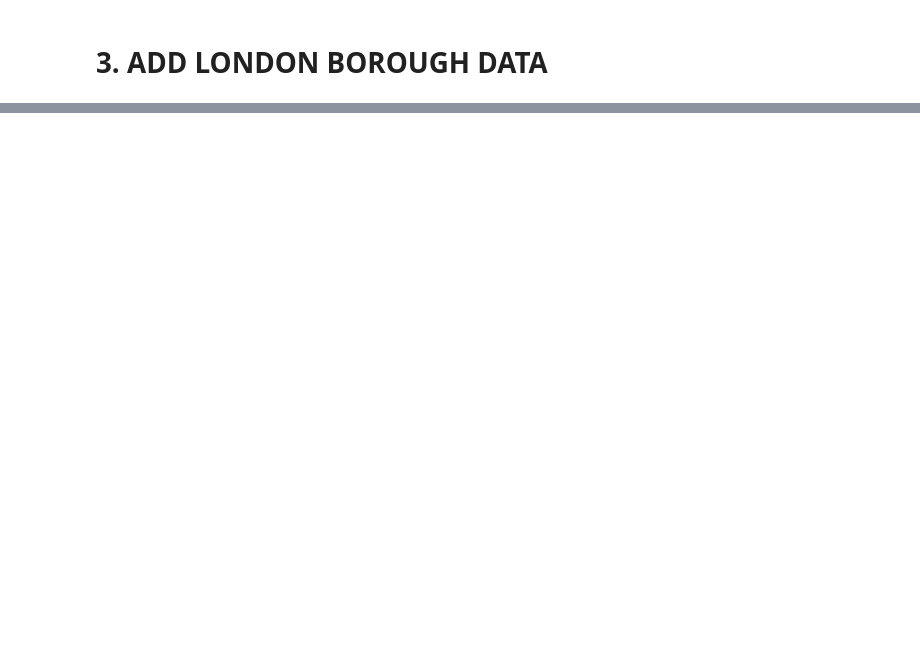
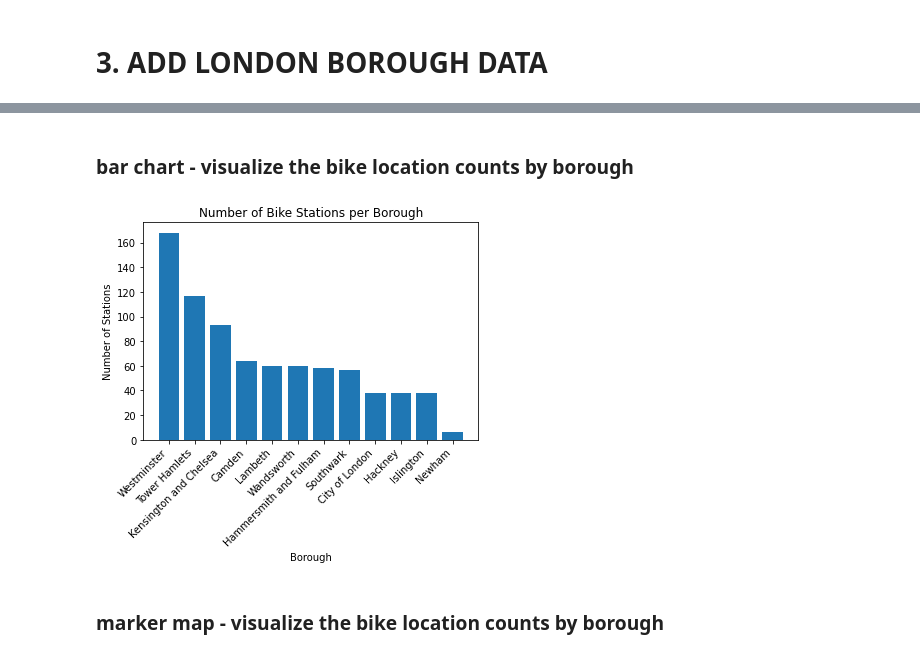
Before and after one commit to tabeaeggler/UrbanMobility, a Jupyter notebook: Data_Scraper.ipynb, the cells around one changed output, grey strips where cells are left out. Saved outputs shown, nothing was run; the diff lists cells and outputs as text; code cells hidden in the pictures; blank space fills up the shorter version.

Commit message:
added borough visualisations

```diff
--- a/Data_Scraper.ipynb
+++ b/Data_Scraper.ipynb
@@ -229,12 +380,12 @@ import folium
 
 # create a map centered on London
 london_coords = (51.5074, -0.1278)
-m = folium.Map(location=london_coords, zoom_start=12, tiles='Stamen Toner')
+base_map1 = folium.Map(location=london_coords, zoom_start=11, tiles='Stamen Toner')
 
 # add markers for each bike station location
 for index, row in bike_locs.iterrows():
-    popup_text = f"{row['name']} (capacity: {row['capacity']})"
+    popup_text = f"{row['name']} (id: {row['id']}) (terminal id: {row['terminalId']})"
     marker = folium.Marker(location=(row['lat'], row['lon']), popup=popup_text)
-    marker.add_to(m)
+    marker.add_to(base_map1)
 
 # add a heatmap layer
@@ -242,8 +393,8 @@
 heatmap = folium.FeatureGroup(heat_data)
-heatmap.add_to(m)
+heatmap.add_to(base_map1)
 
 # save the map as an HTML file
-m.save('map_bike_loc.html')
+base_map1.save('map_bike_loc.html')
 # %%
 from IPython.display import IFrame
 
@@ -254,0 +406,14 @@ IFrame('map_bike_loc.html', width=900, height=500)
+# %%
+# borough data from Office for National Statistics: https://findthatpostcode.uk/points/51.529163,%20-0.10997
+
+def get_borough(lat, lon):
+    url = f'https://findthatpostcode.uk/points/{lat},{lon}'
+    response = requests.get(url)
+    if response.status_code == 200:
+        data = response.json()
+        borough = data['included'][0]['attributes']['cty_name']
+        return borough
+    else:
+        return 'no borough'
+
+bike_locs['borough'] = bike_locs.apply(lambda row: get_borough(row['lat'], row['lon']), axis=1)
@@ -254,0 +459,22 @@ IFrame('map_bike_loc.html', width=900, height=500)
+# %% [markdown]
+### bar chart - visualize the bike location counts by borough
+# %%
+# Create a bar chart with the number of stations per borough
+borough_counts = bike_locs.groupby('borough').size()
+borough_counts = borough_counts.sort_values(ascending=False)
+
+# Set up the bar chart
+fig, ax = plt.subplots()
+ax.bar(borough_counts.index, borough_counts.values)
+
+# Customize the chart
+ax.set_title('Number of Bike Stations per Borough')
+ax.set_xlabel('Borough')
+ax.set_ylabel('Number of Stations')
+plt.xticks(rotation=45, ha='right')
+
+plt.show()
+# %% [output]
+[figure, added]
+# %% [markdown]
+### marker map - visualize the bike location counts by borough
```
Also changed, not shown: parts of 51 cells of this notebook, 3 other files.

[Activity] All of the lines above should be copied exactly, apart from the pictures.

[Response area]
Before and after one commit to tabeaeggler/UrbanMobility, a Jupyter notebook: Data_Scraper.ipynb, the cells around one changed output, grey strips where cells are left out. Saved outputs shown, nothing was run; the diff lists cells and outputs as text; code cells hidden in the pictures; blank space fills up the shorter version.

Commit message:
added borough visualisations

```diff
--- a/Data_Scraper.ipynb
+++ b/Data_Scraper.ipynb
@@ -229,12 +380,12 @@ import folium
 
 # create a map centered on London
 london_coords = (51.5074, -0.1278)
-m = folium.Map(location=london_coords, zoom_start=12, tiles='Stamen Toner')
+base_map1 = folium.Map(location=london_coords, zoom_start=11, tiles='Stamen Toner')
 
 # add markers for each bike station location
 for index, row in bike_locs.iterrows():
-    popup_text = f"{row['name']} (capacity: {row['capacity']})"
+    popup_text = f"{row['name']} (id: {row['id']}) (terminal id: {row['terminalId']})"
     marker = folium.Marker(location=(row['lat'], row['lon']), popup=popup_text)
-    marker.add_to(m)
+    marker.add_to(base_map1)
 
 # add a heatmap layer
@@ -242,8 +393,8 @@
 heatmap = folium.FeatureGroup(heat_data)
-heatmap.add_to(m)
+heatmap.add_to(base_map1)
 
 # save the map as an HTML file
-m.save('map_bike_loc.html')
+base_map1.save('map_bike_loc.html')
 # %%
 from IPython.display import IFrame
 
@@ -254,0 +406,14 @@ IFrame('map_bike_loc.html', width=900, height=500)
+# %%
+# borough data from Office for National Statistics: https://findthatpostcode.uk/points/51.529163,%20-0.10997
+
+def get_borough(lat, lon):
+    url = f'https://findthatpostcode.uk/points/{lat},{lon}'
+    response = requests.get(url)
+    if response.status_code == 200:
+        data = response.json()
+        borough = data['included'][0]['attributes']['cty_name']
+        return borough
+    else:
+        return 'no borough'
+
+bike_locs['borough'] = bike_locs.apply(lambda row: get_borough(row['lat'], row['lon']), axis=1)
@@ -254,0 +459,22 @@ IFrame('map_bike_loc.html', width=900, height=500)
+# %% [markdown]
+### bar chart - visualize the bike location counts by borough
+# %%
+# Create a bar chart with the number of stations per borough
+borough_counts = bike_locs.groupby('borough').size()
+borough_counts = borough_counts.sort_values(ascending=False)
+
+# Set up the bar chart
+fig, ax = plt.subplots()
+ax.bar(borough_counts.index, borough_counts.values)
+
+# Customize the chart
+ax.set_title('Number of Bike Stations per Borough')
+ax.set_xlabel('Borough')
+ax.set_ylabel('Number of Stations')
+plt.xticks(rotation=45, ha='right')
+
+plt.show()
+# %% [output]
+[figure, added]
+# %% [markdown]
+### marker map - visualize the bike location counts by borough
```
Also changed, not shown: parts of 51 cells of this notebook, 3 other files.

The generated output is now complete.